Greg Grossmeier likes this.Heh, "Former Executive Director" is a title https://www.torproject.org/about/corepeople.html.en
The quote itself is a giant type error. Tor is both a piece of open source software and a protocol. Anyone can implement the protocol any time they like. Anyone can fork the software any time they like. There is no need to hand responsibility to anyone -- responsibility is there for the taking whenever you want it.
Every now and then I come across a link to a webpage that no longer exists for the usual reasons (owner died/stopped paying for hosting, whatever).
I then use the Wayback Machine to look at what is no longer findable by 99.99999% of internet users. Most times I do this I find content that makes me sad it is no longer findable.
I really appreciate the Wayback Machine but... I also feel extremely saddened that the internet moved from distributed personal/small group websites to huge platforms like Wikipedia or Medium or Facebook.
The character of those small websites was what made them special. It's something you can't duplicate on FB.
This kind of thing concerns me. How much should we bother investing in properly and clearly writing about something now if our work will be gone in a few years? Sad, that. If you spend a good amount of time producing high quality material, here's to hoping it doesn't disappear into the void any time soon.
In many cases I specifically try to get my work shared in a myriad of ways. Everything can go on my website, and a lot of stuff can go on other free services, too. Wikimedia Commons and Archive.org are my two favorite such sites at the moment. It's slightly different, but Wikipedia and Wikivoyage are of a related character. We can use larger free services as a kind of backup. It's not a total solution, but it helps.
Worth the long read.
To me, this confirms my bias that humans can't safely manage any resource at the scale of 10s of millions of people and 6 or so states and two countries. The only solution at a point becomes too drastic to name.
Neither utopian governments nor utopian self-reliant collectives/compounds (depending on your inclination) will be able to manage it.
Mike Linksvayer likes this.
Kete Foy shared this.

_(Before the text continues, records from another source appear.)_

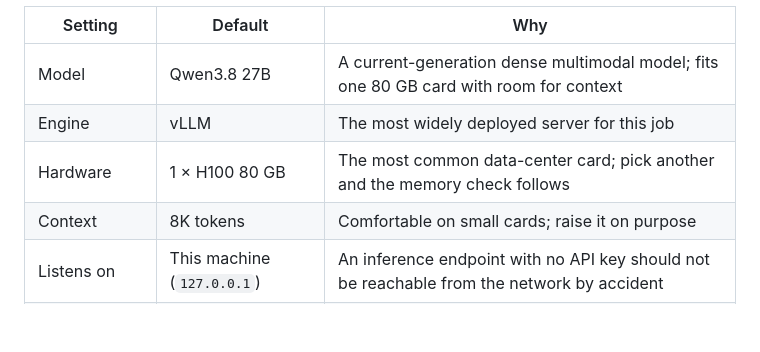
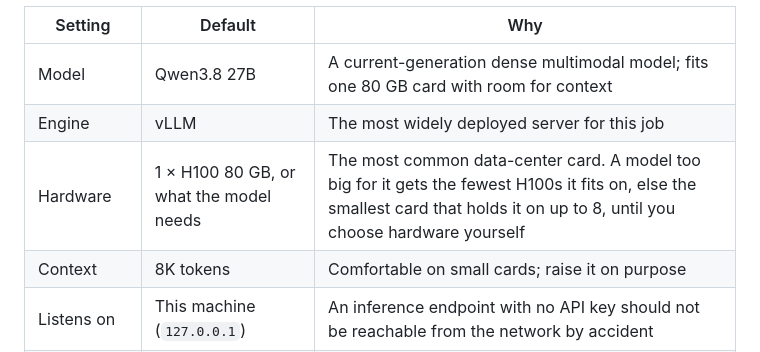
Before and after one commit to quivent/modular, a Markdown page: README.md, the part around the change. GitHub-like rendering; blank space fills up the shorter version.

Commit message:
README: the hardware default follows the model until you choose it
Co-Authored-By: Claude Opus 5.5 <noreply@anthropic.com>

```diff
--- a/README.md
+++ b/README.md
@@ -148,7 +148,7 @@ The first screen is a working, cautious starting point. Every default is a decis
 | --- | --- | --- |
 | Model | Qwen3.8 27B | A current-generation dense multimodal model; fits one 80 GB card with room for context |
 | Engine | vLLM | The most widely deployed server for this job |
-| Hardware | 1 × H100 80 GB | The most common data-center card; pick another and the memory check follows |
+| Hardware | 1 × H100 80 GB, or what the model needs | The most common data-center card. A model too big for it gets the fewest H100s it fits on, else the smallest card that holds it on up to 8, until you choose hardware yourself |
 | Context | 8K tokens | Comfortable on small cards; raise it on purpose |
 | Listens on | This machine (`127.0.0.1`) | An inference endpoint with no API key should not be reachable from the network by accident |
 | Trust remote code | Off, except for Ornith | The flag runs Python from the model's repository on your server |
```
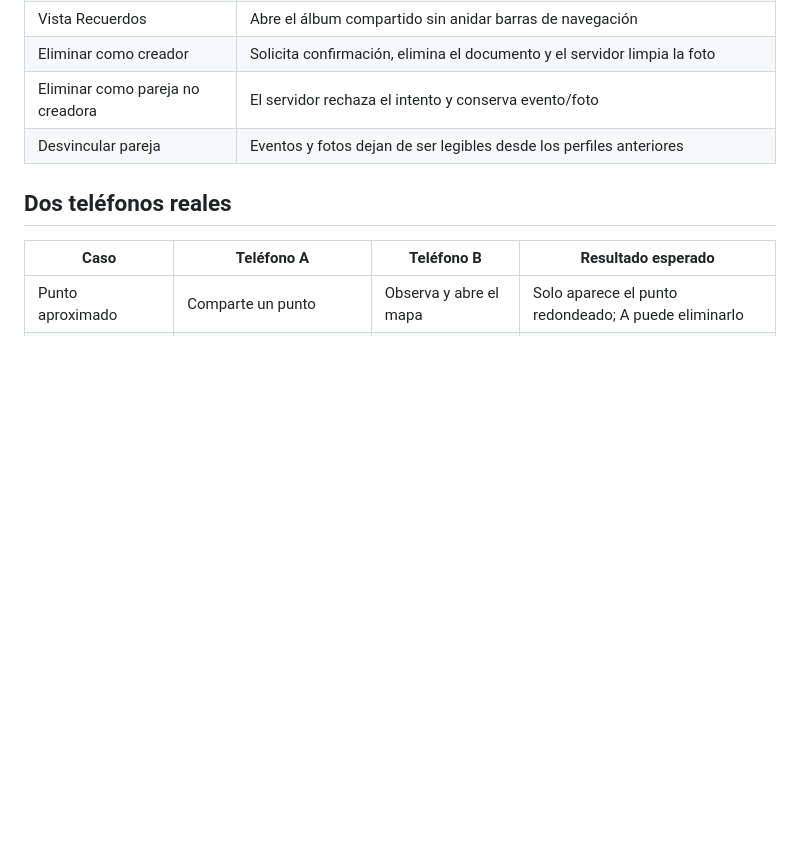
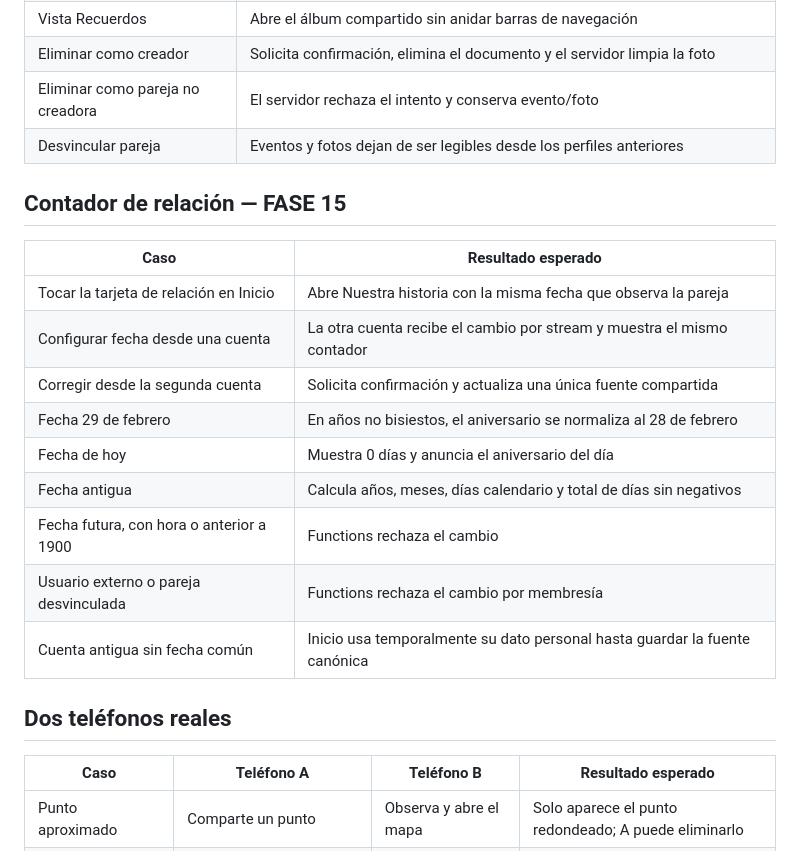
Before and after one commit to jorgeminchan64-commits/Pawdo, a Markdown page: docs/phase_g_test_matrix.md, the part around the change. Rendered like a GitHub page; blank space fills up the shorter version.

Commit message:
docs: close phase 15 relationship gate

```diff
--- a/docs/phase_g_test_matrix.md
+++ b/docs/phase_g_test_matrix.md
@@ -136,6 +136,20 @@ Estas pruebas están preparadas, pero no se han ejecutado porque se acordó agru
 | Eliminar como pareja no creadora | El servidor rechaza el intento y conserva evento/foto |
 | Desvincular pareja | Eventos y fotos dejan de ser legibles desde los perfiles anteriores |
 
+## Contador de relación — FASE 15
+
+| Caso | Resultado esperado |
+|---|---|
+| Tocar la tarjeta de relación en Inicio | Abre Nuestra historia con la misma fecha que observa la pareja |
+| Configurar fecha desde una cuenta | La otra cuenta recibe el cambio por stream y muestra el mismo contador |
+| Corregir desde la segunda cuenta | Solicita confirmación y actualiza una única fuente compartida |
+| Fecha 29 de febrero | En años no bisiestos, el aniversario se normaliza al 28 de febrero |
+| Fecha de hoy | Muestra 0 días y anuncia el aniversario del día |
+| Fecha antigua | Calcula años, meses, días calendario y total de días sin negativos |
+| Fecha futura, con hora o anterior a 1900 | Functions rechaza el cambio |
+| Usuario externo o pareja desvinculada | Functions rechaza el cambio por membresía |
+| Cuenta antigua sin fecha común | Inicio usa temporalmente su dato personal hasta guardar la fuente canónica |
+
 ## Dos teléfonos reales
 
 | Caso | Teléfono A | Teléfono B | Resultado esperado |
```
Also changed, not shown: docs/final_production_audit.md (+2 -0 lines), docs/production_progress.md (+9 -3 lines).
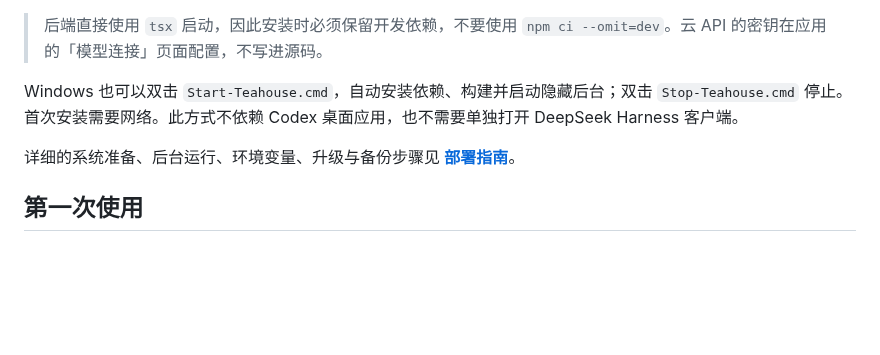
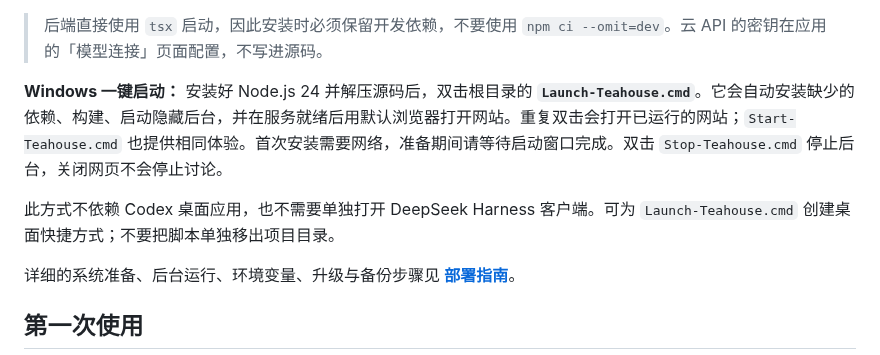
Before and after one commit to plutoCC/chat-teahouse, a Markdown page: README.md, the part around one of its changes. Drawn GitHub-style; blank space fills up the shorter version.

```diff
--- a/README.md
+++ b/README.md
@@ -38,7 +50,9 @@ npm start
 
 > 后端直接使用 `tsx` 启动，因此安装时必须保留开发依赖，不要使用 `npm ci --omit=dev`。云 API 的密钥在应用的「模型连接」页面配置，不写进源码。
 
-Windows 也可以双击 `Start-Teahouse.cmd`，自动安装依赖、构建并启动隐藏后台；双击 `Stop-Teahouse.cmd` 停止。首次安装需要网络。此方式不依赖 Codex 桌面应用，也不需要单独打开 DeepSeek Harness 客户端。
+**Windows 一键启动：** 安装好 Node.js 24 并解压源码后，双击根目录的 **`Launch-Teahouse.cmd`**。它会自动安装缺少的依赖、构建、启动隐藏后台，并在服务就绪后用默认浏览器打开网站。重复双击会打开已运行的网站；`Start-Teahouse.cmd` 也提供相同体验。首次安装需要网络，准备期间请等待启动窗口完成。双击 `Stop-Teahouse.cmd` 停止后台，关闭网页不会停止讨论。
+
+此方式不依赖 Codex 桌面应用，也不需要单独打开 DeepSeek Harness 客户端。可为 `Launch-Teahouse.cmd` 创建桌面快捷方式；不要把脚本单独移出项目目录。
 
 详细的系统准备、后台运行、环境变量、升级与备份步骤见 **[部署指南](docs/DEPLOYMENT.md)**。
 
```
Also changed, not shown: other parts of README.md (+12 -0 lines), CHANGELOG.md (+6 -0 lines), docs/DEPLOYMENT.md (+5 -3 lines), docs/images/demo-mentions.png (added), docs/images/demo.png (added), 6 other files.
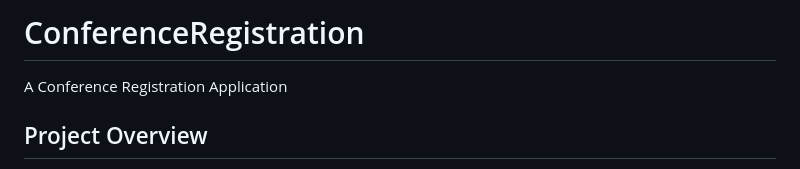
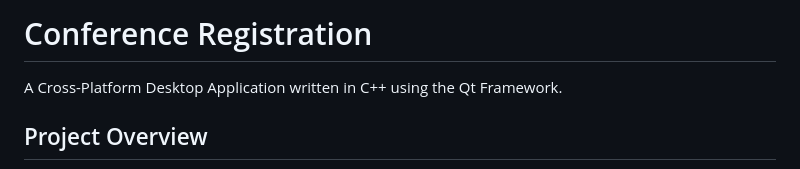
Before and after one commit to mitchcamza/ConferenceRegistration, a Markdown page: README.md, the part around the change. Rendered like a GitHub page.

```diff
--- a/README.md
+++ b/README.md
@@ -1,5 +1,5 @@
-# ConferenceRegistration
-A Conference Registration Application
+# Conference Registration
+A Cross-Platform Desktop Application written in C++ using the Qt Framework.
 
 ## Project Overview
 
```
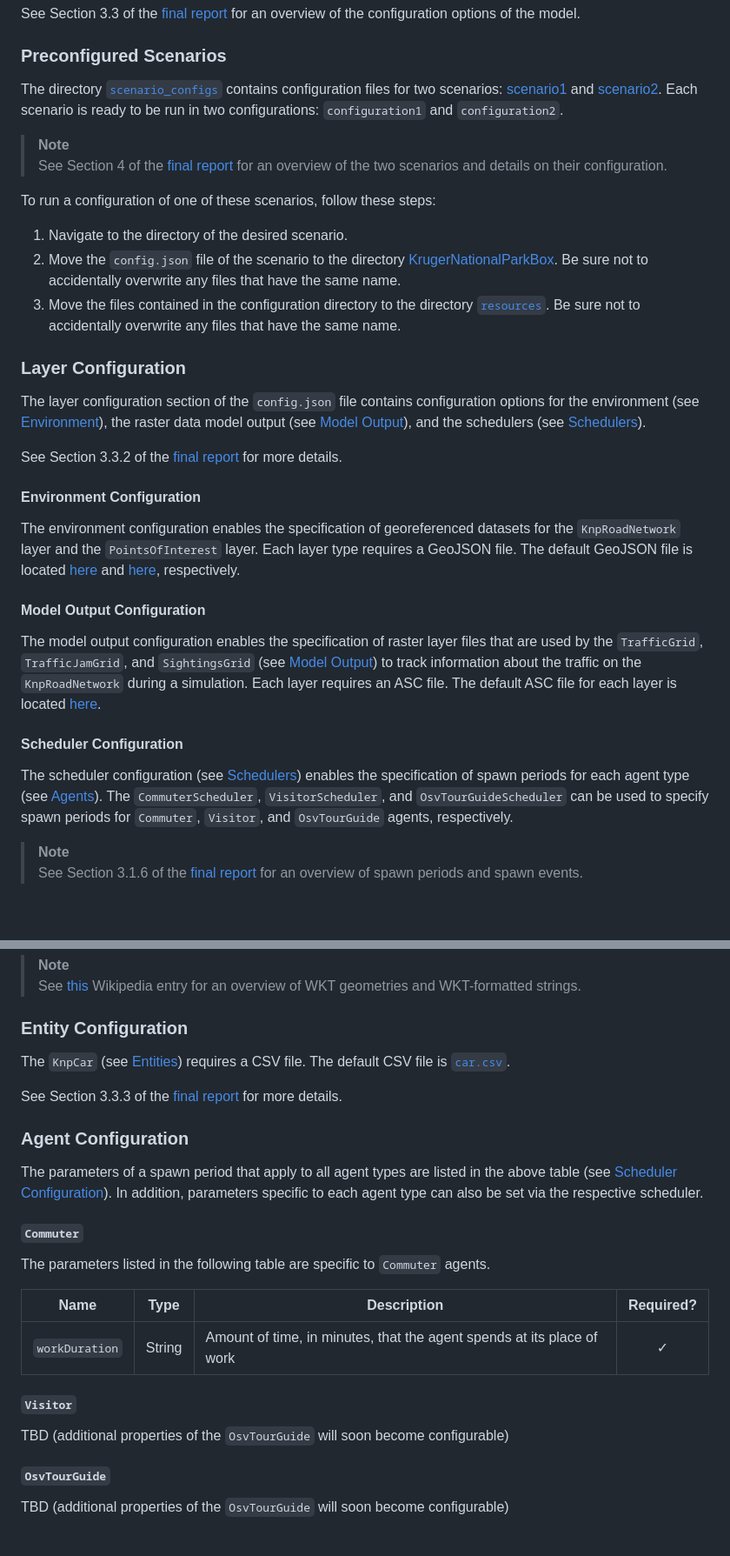
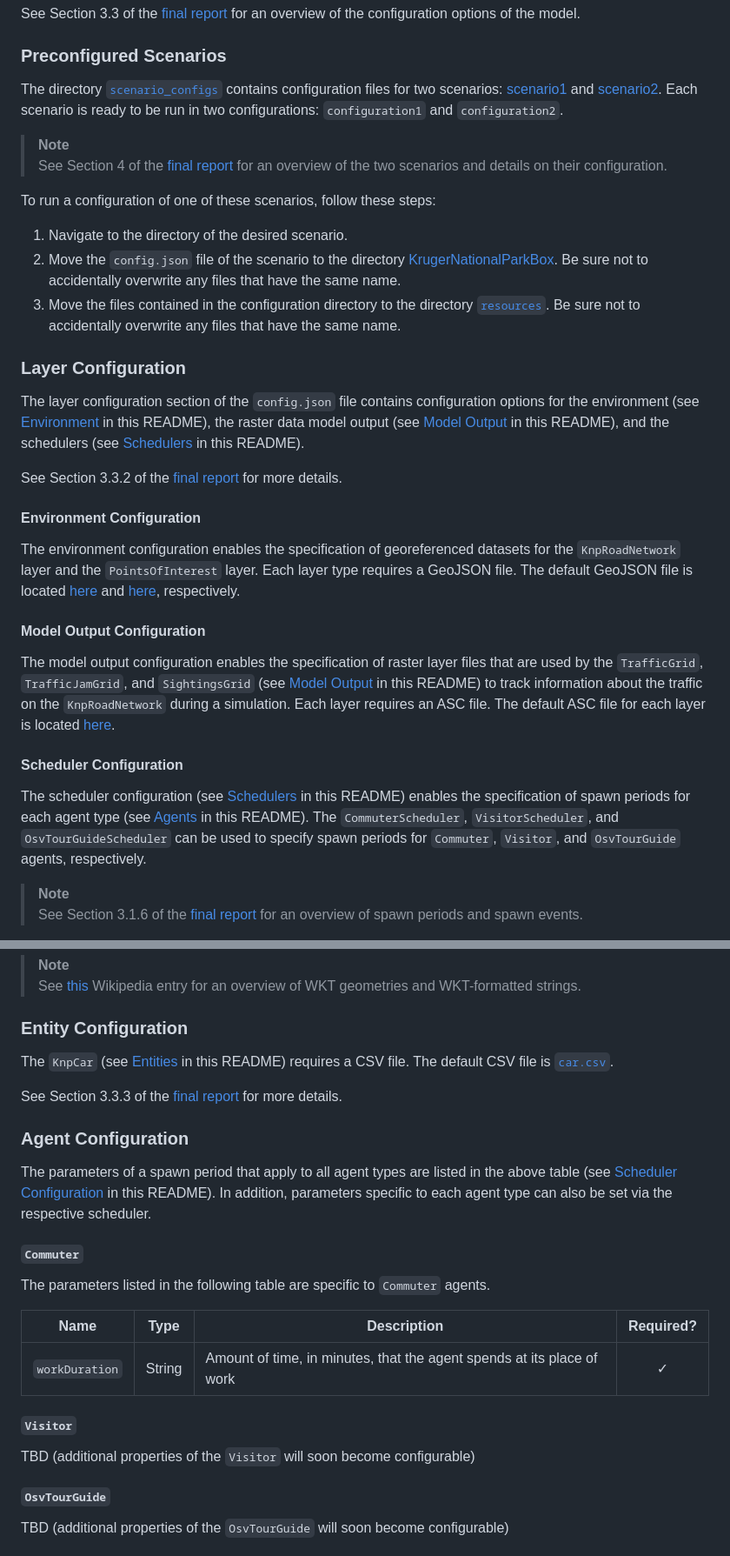
Before and after one commit to MARS-Group-HAW/model-knp-traffic, a Markdown page: README.md, 2 parts joined by grey strips. Shown: that part at 87% size. Rendered like a GitHub page; blank space fills up the shorter version.

Commit message:
docs: Update README.md
Fix broken links; clarify references to sections in README

```diff
--- a/README.md
+++ b/README.md
@@ -106,7 +110,7 @@ To run a configuration of one of these scenarios, follow these steps:
 
 ### Layer Configuration
 
-The layer configuration section of the `config.json` file contains configuration options for the environment (see [Environment](#environment)), the raster data model output (see [Model Output](#model-output)), and the schedulers (see [Schedulers](#schedulers)).
+The layer configuration section of the `config.json` file contains configuration options for the environment (see [Environment](#environment) in this README), the raster data model output (see [Model Output](#model-output) in this README), and the schedulers (see [Schedulers](#schedulers) in this README).
 
 See Section 3.3.2 of the [final report](./Documentation/KNP_Traffic_Model_Final_Report.pdf) for more details.
 
@@ -116,11 +120,11 @@ The environment configuration enables the specification of georeferenced dataset
 
 #### Model Output Configuration
 
-The model output configuration enables the specification of raster layer files that are used by the `TrafficGrid`, `TrafficJamGrid`, and `SightingsGrid` (see [Model Output](#model-output)) to track information about the traffic on the `KnpRoadNetwork` during a simulation. Each layer requires an ASC file. The default ASC file for each layer is located [here](./Scenarios/KrugerNationalParkBox/resources/knp_raster_1111m.asc).
+The model output configuration enables the specification of raster layer files that are used by the `TrafficGrid`, `TrafficJamGrid`, and `SightingsGrid` (see [Model Output](#model-output) in this README) to track information about the traffic on the `KnpRoadNetwork` during a simulation. Each layer requires an ASC file. The default ASC file for each layer is located [here](./Scenarios/KrugerNationalParkBox/resources/knp_raster_1111m.asc).
 
 #### Scheduler Configuration
 
-The scheduler configuration (see [Schedulers](#schedulers)) enables the specification of spawn periods for each agent type (see [Agents](#agents)). The `CommuterScheduler`, `VisitorScheduler`, and `OsvTourGuideScheduler` can be used to specify spawn periods for `Commuter`, `Visitor`, and `OsvTourGuide` agents, respectively.
+The scheduler configuration (see [Schedulers](#schedulers) in this README) enables the specification of spawn periods for each agent type (see [Agents](#agents) in this README). The `CommuterScheduler`, `VisitorScheduler`, and `OsvTourGuideScheduler` can be used to specify spawn periods for `Commuter`, `Visitor`, and `OsvTourGuide` agents, respectively.
 
 > **Note**
 > See Section 3.1.6 of the [final report](./Documentation/KNP_Traffic_Model_Final_Report.pdf) for an overview of spawn periods and spawn events.
@@ -149,13 +153,13 @@ See Appendix A and Appendix B of the [final report](./Documentation/KNP_Traffic_
 
 ### Entity Configuration
 
-The `KnpCar` (see [Entities](#entities)) requires a CSV file. The default CSV file is [`car.csv`](./Scenarios/KrugerNationalParkBox/resources/car.csv).
+The `KnpCar` (see [Entities](#entities) in this README) requires a CSV file. The default CSV file is [`car.csv`](./Scenarios/KrugerNationalParkBox/resources/car.csv).
 
 See Section 3.3.3 of the [final report](./Documentation/KNP_Traffic_Model_Final_Report.pdf) for more details.
 
 ### Agent Configuration
 
-The parameters of a spawn period that apply to all agent types are listed in the above table (see [Scheduler Configuration](#scheduler-configuration)). In addition, parameters specific to each agent type can also be set via the respective scheduler.
+The parameters of a spawn period that apply to all agent types are listed in the above table (see [Scheduler Configuration](#scheduler-configuration) in this README). In addition, parameters specific to each agent type can also be set via the respective scheduler.
 
 #### `Commuter`
 
@@ -167,7 +171,7 @@ The parameters listed in the following table are specific to `Commuter` agents.
 
 #### `Visitor`
 
-TBD (additional properties of the `OsvTourGuide` will soon become configurable)
+TBD (additional properties of the `Visitor` will soon become configurable)
 
 #### `OsvTourGuide`
 
```
Also changed, not shown: other parts of README.md (+9 -5 lines).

The "tragedy of the commons" often cited and basically at work here, that is dismissing the ideas of well managed Commons ressources, is falsely based on a "free for all" scheme and not a structure of governance like described by Elinor Oestrom and others... yes, it's complicated to put in place but no, letting down and falling for totalitarian idea is just a lack of courage and imagination...
When offlineimap runs against our gmail-host work email, I'm getting this error sporadically:
WARNING: Aborting folder sync 'bugs' [acc: 'WMF'] Reason was: Error SELECTing mailbox 'bugs', server reply: ('NO', ['System Error (Failure)'])
ugh... just "NO"? Thanks google.
My imapfilter runs for my work (gmail) account are timing out when searching for the X-List-Admistrivia header, eg:
listadminstaff = WMF.staff:contain_field('X-List-Administrivia', 'yes') WMF.staff:move_messages(WMF['ListAdmin'], listadminstaff)
This is a new occurrence starting as of yesterday.
Maybe I should not be a listadmin on so many lists?